Fayetteville Civilian Investigators May Soon Handle Minor Wrecks
Posted June 26, 2006 7:44 a.m. EDT
FAYETTEVILLE, N.C. — A bill in the state House of Representatives could allow the city of Fayetteville to hire civilian traffic investigators to so that police officers do not get bogged down with fender benders.
The traffic investigators would have special training and be able to write police reports, but they would not be able to issue citations or carry guns or badges.
Sworn police officers would still handle accidents with injuries.
"Our recruiting base is shrinking, when it comes to law enforcement, and the workload is certainly not," said Fayetteville Police Chief Tom McCarthy said.
McCarthy said the idea of having civilian traffic investigators worked when he was at his prior job at a Florida police department and that it freed up officers to work on more serious cases.
Each year, Fayetteville police handle about 16,000 wrecks each year, about 3,000 of which are minor.
"Police can go where these people are robbing these people's houses and all," said motorist Mack Buie. "(I) reckon that's where they need to be."
But not all motorists support the idea.
"I don't think it's right to bring in civilians to do a policeman's job," said taxi driver Ron Kumlander.
If the bill passes, Fayetteville police said they hope to start the program as early as spring.
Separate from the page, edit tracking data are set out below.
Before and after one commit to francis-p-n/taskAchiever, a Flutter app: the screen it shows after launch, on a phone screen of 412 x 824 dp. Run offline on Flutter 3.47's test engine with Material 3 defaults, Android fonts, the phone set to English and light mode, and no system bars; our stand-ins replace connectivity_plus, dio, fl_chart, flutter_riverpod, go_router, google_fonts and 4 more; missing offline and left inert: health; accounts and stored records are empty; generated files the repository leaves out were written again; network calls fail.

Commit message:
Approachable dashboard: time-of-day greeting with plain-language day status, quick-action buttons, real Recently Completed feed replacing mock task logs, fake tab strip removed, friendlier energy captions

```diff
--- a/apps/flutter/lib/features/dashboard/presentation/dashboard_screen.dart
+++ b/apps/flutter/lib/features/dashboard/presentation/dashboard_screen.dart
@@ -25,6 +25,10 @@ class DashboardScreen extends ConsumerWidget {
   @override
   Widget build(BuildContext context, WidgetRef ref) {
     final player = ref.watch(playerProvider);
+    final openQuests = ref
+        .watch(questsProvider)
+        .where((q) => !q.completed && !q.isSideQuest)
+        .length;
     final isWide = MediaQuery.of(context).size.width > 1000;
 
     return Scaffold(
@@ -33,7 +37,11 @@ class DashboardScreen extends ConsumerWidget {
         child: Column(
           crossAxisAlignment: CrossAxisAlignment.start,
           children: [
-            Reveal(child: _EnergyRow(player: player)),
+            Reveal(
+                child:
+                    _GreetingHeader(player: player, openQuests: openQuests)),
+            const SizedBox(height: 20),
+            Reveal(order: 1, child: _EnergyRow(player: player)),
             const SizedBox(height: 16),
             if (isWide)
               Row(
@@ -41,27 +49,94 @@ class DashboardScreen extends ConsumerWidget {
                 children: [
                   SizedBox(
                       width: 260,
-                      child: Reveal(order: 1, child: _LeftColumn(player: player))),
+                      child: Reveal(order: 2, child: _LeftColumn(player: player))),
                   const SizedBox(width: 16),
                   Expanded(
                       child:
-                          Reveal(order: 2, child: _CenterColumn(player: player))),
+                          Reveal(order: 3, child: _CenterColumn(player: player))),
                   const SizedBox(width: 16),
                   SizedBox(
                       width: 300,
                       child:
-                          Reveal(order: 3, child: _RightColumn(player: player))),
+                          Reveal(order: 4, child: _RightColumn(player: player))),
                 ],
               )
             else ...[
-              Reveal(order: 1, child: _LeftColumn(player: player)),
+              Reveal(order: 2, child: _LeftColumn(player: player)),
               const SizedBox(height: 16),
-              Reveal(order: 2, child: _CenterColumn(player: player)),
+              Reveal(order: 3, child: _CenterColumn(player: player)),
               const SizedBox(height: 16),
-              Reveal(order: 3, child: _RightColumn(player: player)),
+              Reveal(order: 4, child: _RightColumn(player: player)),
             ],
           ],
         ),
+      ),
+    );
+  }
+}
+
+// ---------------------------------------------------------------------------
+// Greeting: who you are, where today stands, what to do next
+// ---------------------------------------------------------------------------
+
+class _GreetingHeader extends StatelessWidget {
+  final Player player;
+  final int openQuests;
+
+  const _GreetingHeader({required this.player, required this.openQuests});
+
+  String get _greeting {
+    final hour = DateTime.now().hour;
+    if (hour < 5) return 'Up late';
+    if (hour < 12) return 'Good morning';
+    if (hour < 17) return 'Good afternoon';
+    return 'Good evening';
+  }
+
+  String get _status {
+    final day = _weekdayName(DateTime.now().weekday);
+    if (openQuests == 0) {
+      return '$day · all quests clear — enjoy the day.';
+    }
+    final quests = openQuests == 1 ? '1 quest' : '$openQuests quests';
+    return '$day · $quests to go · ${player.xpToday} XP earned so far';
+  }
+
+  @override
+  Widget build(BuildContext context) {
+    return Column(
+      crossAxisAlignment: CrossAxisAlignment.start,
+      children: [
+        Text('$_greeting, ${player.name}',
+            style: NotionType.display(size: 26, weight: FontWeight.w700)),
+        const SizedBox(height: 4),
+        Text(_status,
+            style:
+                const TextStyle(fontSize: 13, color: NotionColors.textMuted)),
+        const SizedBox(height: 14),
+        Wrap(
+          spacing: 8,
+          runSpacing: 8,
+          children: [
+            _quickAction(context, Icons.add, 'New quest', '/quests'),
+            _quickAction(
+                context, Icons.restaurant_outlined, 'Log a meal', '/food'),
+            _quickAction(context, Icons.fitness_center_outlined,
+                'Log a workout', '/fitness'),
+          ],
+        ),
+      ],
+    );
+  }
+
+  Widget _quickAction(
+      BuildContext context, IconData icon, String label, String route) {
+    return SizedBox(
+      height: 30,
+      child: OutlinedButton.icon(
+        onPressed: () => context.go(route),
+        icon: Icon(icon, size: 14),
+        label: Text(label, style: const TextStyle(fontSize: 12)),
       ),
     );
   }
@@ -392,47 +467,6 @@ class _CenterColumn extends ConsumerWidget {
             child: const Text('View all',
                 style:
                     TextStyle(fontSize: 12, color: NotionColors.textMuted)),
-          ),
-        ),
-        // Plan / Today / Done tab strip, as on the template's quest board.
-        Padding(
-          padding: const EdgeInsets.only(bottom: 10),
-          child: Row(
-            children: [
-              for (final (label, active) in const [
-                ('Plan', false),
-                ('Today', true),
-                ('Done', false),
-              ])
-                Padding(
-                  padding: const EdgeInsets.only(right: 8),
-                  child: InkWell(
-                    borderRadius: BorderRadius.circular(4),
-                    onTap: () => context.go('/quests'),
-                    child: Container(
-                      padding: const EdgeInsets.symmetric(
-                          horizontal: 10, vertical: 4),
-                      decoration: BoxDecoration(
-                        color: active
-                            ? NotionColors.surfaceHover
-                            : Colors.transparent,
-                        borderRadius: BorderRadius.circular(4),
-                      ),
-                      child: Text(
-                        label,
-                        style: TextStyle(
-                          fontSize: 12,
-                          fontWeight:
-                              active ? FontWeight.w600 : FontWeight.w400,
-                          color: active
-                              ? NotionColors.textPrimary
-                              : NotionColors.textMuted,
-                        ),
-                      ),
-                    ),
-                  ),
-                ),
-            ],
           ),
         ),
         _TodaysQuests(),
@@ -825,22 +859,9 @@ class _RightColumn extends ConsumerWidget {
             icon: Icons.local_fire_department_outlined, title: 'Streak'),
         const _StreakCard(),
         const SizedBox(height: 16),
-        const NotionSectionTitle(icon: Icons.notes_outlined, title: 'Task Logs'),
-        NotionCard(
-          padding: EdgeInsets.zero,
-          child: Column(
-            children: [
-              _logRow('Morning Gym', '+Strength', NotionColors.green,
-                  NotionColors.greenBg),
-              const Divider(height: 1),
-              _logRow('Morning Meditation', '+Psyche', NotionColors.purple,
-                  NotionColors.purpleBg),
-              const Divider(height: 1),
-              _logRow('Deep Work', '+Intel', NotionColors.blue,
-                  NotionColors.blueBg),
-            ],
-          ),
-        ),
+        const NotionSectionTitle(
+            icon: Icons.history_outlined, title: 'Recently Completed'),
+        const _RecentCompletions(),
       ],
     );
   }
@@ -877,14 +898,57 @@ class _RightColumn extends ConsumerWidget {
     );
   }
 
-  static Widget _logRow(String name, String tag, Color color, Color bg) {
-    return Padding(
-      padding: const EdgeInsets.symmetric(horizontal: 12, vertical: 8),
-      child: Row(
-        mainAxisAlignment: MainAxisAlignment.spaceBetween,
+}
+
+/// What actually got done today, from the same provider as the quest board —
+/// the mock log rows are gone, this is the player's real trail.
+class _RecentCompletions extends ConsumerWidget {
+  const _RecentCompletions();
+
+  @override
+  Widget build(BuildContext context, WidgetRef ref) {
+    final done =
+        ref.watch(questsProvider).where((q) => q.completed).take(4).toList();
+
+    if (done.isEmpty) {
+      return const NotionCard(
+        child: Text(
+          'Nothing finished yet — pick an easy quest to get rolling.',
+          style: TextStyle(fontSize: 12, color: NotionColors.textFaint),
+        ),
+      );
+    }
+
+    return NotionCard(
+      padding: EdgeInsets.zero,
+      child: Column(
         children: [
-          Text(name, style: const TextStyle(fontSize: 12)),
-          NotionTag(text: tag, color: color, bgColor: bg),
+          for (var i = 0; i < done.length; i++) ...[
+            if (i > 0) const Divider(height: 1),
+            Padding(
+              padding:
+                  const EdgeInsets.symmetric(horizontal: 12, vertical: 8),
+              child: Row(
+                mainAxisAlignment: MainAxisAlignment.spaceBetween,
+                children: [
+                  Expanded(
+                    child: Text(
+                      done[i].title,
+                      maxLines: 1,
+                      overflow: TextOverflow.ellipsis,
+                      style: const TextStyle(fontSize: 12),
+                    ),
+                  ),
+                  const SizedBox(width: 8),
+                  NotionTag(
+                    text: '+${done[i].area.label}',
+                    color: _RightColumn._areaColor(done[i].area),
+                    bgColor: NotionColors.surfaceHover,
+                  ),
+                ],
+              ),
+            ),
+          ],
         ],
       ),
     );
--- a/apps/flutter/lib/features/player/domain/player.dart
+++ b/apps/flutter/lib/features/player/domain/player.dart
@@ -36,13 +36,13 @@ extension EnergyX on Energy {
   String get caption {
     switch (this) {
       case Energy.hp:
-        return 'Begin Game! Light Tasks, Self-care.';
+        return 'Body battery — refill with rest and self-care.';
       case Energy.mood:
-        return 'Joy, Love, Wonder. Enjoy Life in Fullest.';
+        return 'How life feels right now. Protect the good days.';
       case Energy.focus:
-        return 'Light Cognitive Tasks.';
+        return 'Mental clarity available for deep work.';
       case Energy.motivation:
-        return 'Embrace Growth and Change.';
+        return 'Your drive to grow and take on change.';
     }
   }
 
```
The department would be first city in North Carolina to use civilian traffic investigators.